In Elm, the Lazy library provides support for lazy evaluation. (Lazy is a community library, so an elm-package.json file is required to declare this dependency.) The lazy function turns a Thunk a into a Lazy a value, which force evaluates, reusing the result of any previous call to force.

lazy  : (() -> a) -> Lazy a
force : Lazy a -> a

The native JavaScript implementation of lazy uses a mutable variable (called isForced) to track whether the particular thunk has been evaluated and a mutable variable (called value) to store this result.

It is simple to port ThunkNat.elm to use the Lazy library in order to obtain the benefits of memoization. First, we redefine the type of Nat as follows.

type Nat = Z | S (Lazy Nat)

Then, we sprinkle a call to lazy in front of every thunked value. The resulting implementation can be found in LazyNat.elm. (Use diff or vimdiff to see how similar the two files are.)

Using this implementation, we now expect that force-ing an expensive suspension for the second time should be practically instantaneous. As we discussed above, the worst case for eqNat is when both its arguments are equal. So let’s use a call to eqNat as an example of a slow computation.

> import LazyNat exposing (..)

> foo i = eqNat (fromInt i) (fromInt i)
<function> : Int -> Bool

> foo 100000
True : Bool

> foo 1000000
True : Bool

The last operation above is quite slow. So, we should be able to delay its evaluation, force and memoize its result, and reevaluate it a second time nearly instantaneously. But the second force is just as slow as the first!

> import Lazy exposing (..)

> slow = lazy (\_ -> foo 1000000)
Lazy <function> : Lazy.Lazy Bool

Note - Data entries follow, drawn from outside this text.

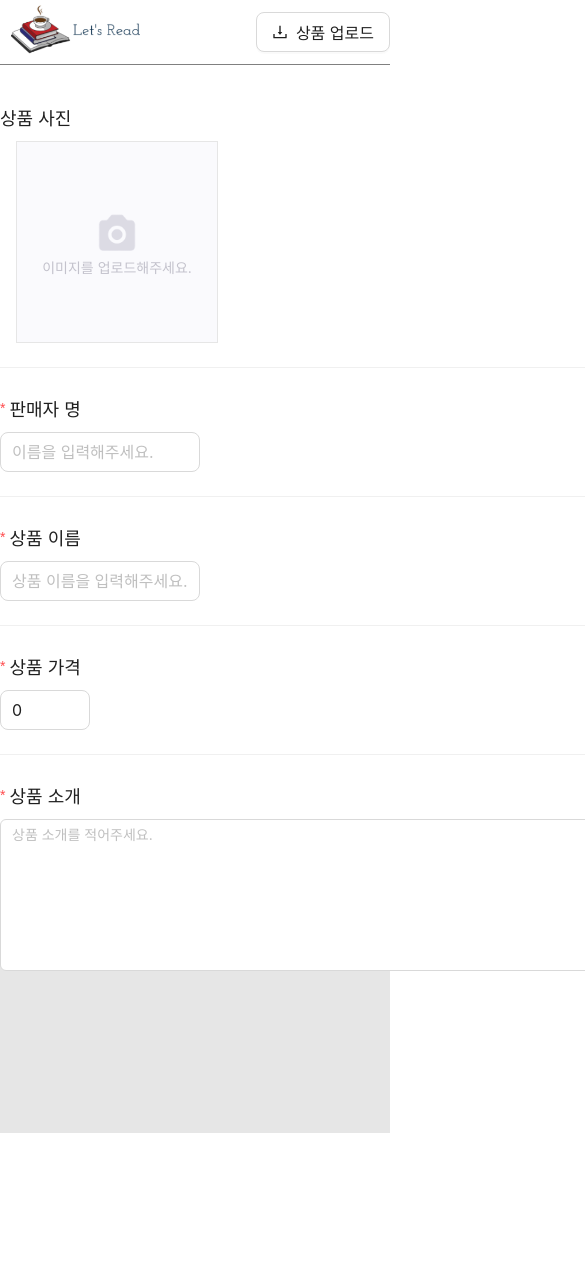
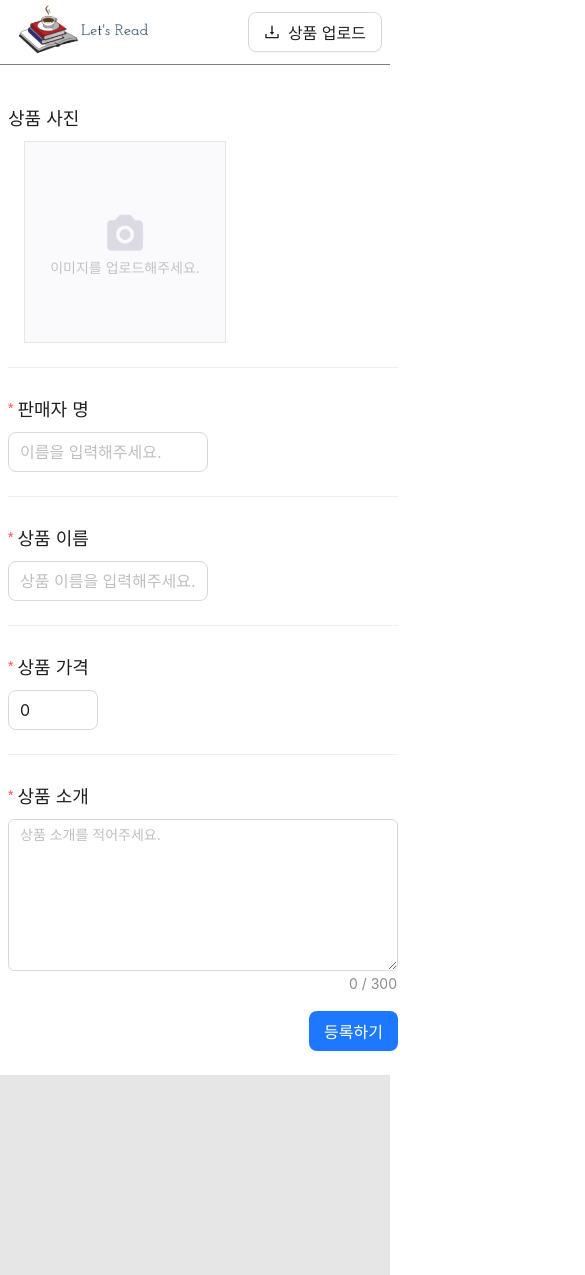
Before and after one commit to peteryu24/hallym_market, a React (Create React App) app: page /upload in a window 390 px wide. Shown: the top 1275 px of the page, 585 px wide, since content can reach past the window. Before the commit the page ends 1133 px from the top, so only its background shows below. Built offline with nearby package versions, Linux system fonts and the light colour scheme.

Commit message:
반응형 웹 적용

```diff
--- a/public/index.html
+++ b/public/index.html
@@ -24,7 +24,7 @@
       work correctly both with client-side routing and a non-root public URL.
       Learn how to configure a non-root public URL by running `npm run build`.
     -->
-    <title>React App</title>
+    <title>한림 마켓</title>
   </head>
   <body>
     <noscript>You need to enable JavaScript to run this app.</noscript>
--- a/src/App.css
+++ b/src/App.css
@@ -32,8 +32,9 @@ body,
 }
 
 #body {
-  height: 100vh;
-  width: 1024px;
+  min-height: 100vh;
+  max-width: 1024px;
+  width: 100%;
   margin: 0 auto;
   padding-bottom: 24px;
 }
@@ -42,3 +43,18 @@ body,
   height: 200px;
   background-color: rgb(230, 230, 230);
 }
+
+@media screen and (max-width: 400px) {
+  .product-card {
+    width: 160px !important;
+  }
+  #header {
+    padding: 0 8px;
+  }
+  #body {
+    padding: 0 8px;
+  }
+  .ant-carousel {
+    margin: 0 -8px;
+  }
+}
--- a/src/main/index.css
+++ b/src/main/index.css
@@ -4,13 +4,13 @@ body {
 }
 
 #banner {
-  height: 300px;
+  max-height: 300px;
   background-color: yellow;
 }
 
 #banner > img {
   width: 100%;
-  height: 300px;
+  max-height: 300px;
 }
 
 #body > h1 {
--- a/src/product/index.css
+++ b/src/product/index.css
@@ -1,12 +1,14 @@
 #image-box {
-  height: 300px;
+  max-height: 300px;
   display: flex;
   align-items: center;
   justify-content: center;
 }
 
 #image-box > img {
-  height: 100%;
+  width: 100%;
+  max-height: 300px;
+  object-fit: contain;
 }
 
 #profile-box {
--- a/src/upload/index.js
+++ b/src/upload/index.js
@@ -118,7 +118,7 @@ function UploadPage() {
         </Form.Item>
         <Form.Item>
           <Button id="submit-button" size="large" htmlType="submit">
-            문제 등록하기
+            등록하기
           </Button>
         </Form.Item>
       </Form>
```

> force slow
True : Bool

> force slow   -- still slow... :-(
True : Bool

Good thing we still have our investigative journalist hats on.

> force slow
True : Bool

> (force slow, force slow, force slow, force slow, force slow)
(True,True,True,True,True) : ( Bool, Bool, Bool, Bool, Bool )

These two expressions require about the same amount of time to evaluate, which suggests that caching is kicking in for the latter case. So it appears that the native memo tables do not persist across REPL operations.

Optional Exercise — Write an Elm program that measures the time it takes to evaluate the previous two expressions (for example, using Time).